It is impressive but it was much smaller looking than I imagined it would be.
We took the ferry around the harbour and I took the photo from the water side.

January 27, 2010

The cooper and the sparrow

Life and death are a part of nature and if you have bird feeders you will get hawks.
Yesterday a coopers hawk did a stealth approach, popped up over the hedge and created havoc giving it an opportunity to catch a tree sparrow.
The photo was taken through the wildlife window at a severe angle.

January 25, 2010

Godlen Bower Bird


Godlen Bower Bird
Originally uploaded by ricmcarthur
Godlen Bower Bird

We were very fortunate to see this elusive bird in Australia. Difficult to get a good photo in the understory.
This is some info on the bird from www.birdwatching-australia.com/goldb.html

GOLDEN BOWERBIRD
Prionodura newtoniana 24 cm

· The Golden Bowerbird is one of 12 bird species endemic to the Wet Tropics
region.

· It is restricted to upland rainforests, where it is numerous above 900 metres
altitude.

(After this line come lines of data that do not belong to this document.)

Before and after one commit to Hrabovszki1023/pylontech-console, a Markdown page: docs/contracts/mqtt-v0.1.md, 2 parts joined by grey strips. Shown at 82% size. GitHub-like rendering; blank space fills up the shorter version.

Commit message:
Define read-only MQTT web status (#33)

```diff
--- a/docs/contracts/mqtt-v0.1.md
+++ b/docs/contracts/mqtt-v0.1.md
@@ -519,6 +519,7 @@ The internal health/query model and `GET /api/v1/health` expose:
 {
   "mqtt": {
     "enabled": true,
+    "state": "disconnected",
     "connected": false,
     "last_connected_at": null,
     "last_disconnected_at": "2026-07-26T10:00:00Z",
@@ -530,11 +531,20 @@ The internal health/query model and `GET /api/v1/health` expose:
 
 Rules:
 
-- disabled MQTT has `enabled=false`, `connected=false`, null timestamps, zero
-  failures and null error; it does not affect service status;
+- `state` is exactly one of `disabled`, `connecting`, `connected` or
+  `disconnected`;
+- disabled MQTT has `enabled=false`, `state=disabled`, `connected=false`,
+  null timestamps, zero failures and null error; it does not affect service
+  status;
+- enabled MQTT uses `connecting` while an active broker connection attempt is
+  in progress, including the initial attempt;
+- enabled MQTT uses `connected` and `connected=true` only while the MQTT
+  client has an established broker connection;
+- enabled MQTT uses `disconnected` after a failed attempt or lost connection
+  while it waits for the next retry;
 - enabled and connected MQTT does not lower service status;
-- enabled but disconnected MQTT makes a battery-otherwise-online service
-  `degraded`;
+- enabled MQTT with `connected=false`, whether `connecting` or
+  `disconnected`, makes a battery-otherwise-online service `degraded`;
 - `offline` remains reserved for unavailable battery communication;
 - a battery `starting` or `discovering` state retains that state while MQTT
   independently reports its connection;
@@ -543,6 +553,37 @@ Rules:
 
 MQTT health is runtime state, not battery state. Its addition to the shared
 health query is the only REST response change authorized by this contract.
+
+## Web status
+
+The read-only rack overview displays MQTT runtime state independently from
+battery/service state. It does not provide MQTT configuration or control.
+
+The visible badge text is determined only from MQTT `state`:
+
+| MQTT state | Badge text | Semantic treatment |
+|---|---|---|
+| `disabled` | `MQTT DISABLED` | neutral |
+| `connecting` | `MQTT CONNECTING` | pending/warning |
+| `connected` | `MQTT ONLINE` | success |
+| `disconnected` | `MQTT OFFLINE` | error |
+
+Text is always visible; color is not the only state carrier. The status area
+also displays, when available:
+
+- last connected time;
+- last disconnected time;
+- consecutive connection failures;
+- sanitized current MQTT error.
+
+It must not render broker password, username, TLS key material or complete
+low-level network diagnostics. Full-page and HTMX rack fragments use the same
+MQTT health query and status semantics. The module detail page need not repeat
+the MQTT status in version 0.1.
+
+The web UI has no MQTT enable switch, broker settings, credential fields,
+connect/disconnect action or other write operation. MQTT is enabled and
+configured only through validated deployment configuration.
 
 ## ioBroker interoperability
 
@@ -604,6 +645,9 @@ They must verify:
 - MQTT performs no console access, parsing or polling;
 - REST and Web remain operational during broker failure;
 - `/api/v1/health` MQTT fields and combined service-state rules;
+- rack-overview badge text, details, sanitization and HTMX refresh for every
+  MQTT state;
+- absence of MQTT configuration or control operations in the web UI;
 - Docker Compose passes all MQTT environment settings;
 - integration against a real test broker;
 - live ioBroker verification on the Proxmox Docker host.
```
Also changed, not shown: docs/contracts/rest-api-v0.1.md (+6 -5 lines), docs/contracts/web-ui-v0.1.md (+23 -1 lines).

· Males in plumage, attained about 7 years of age, may occupy a traditional
bower site.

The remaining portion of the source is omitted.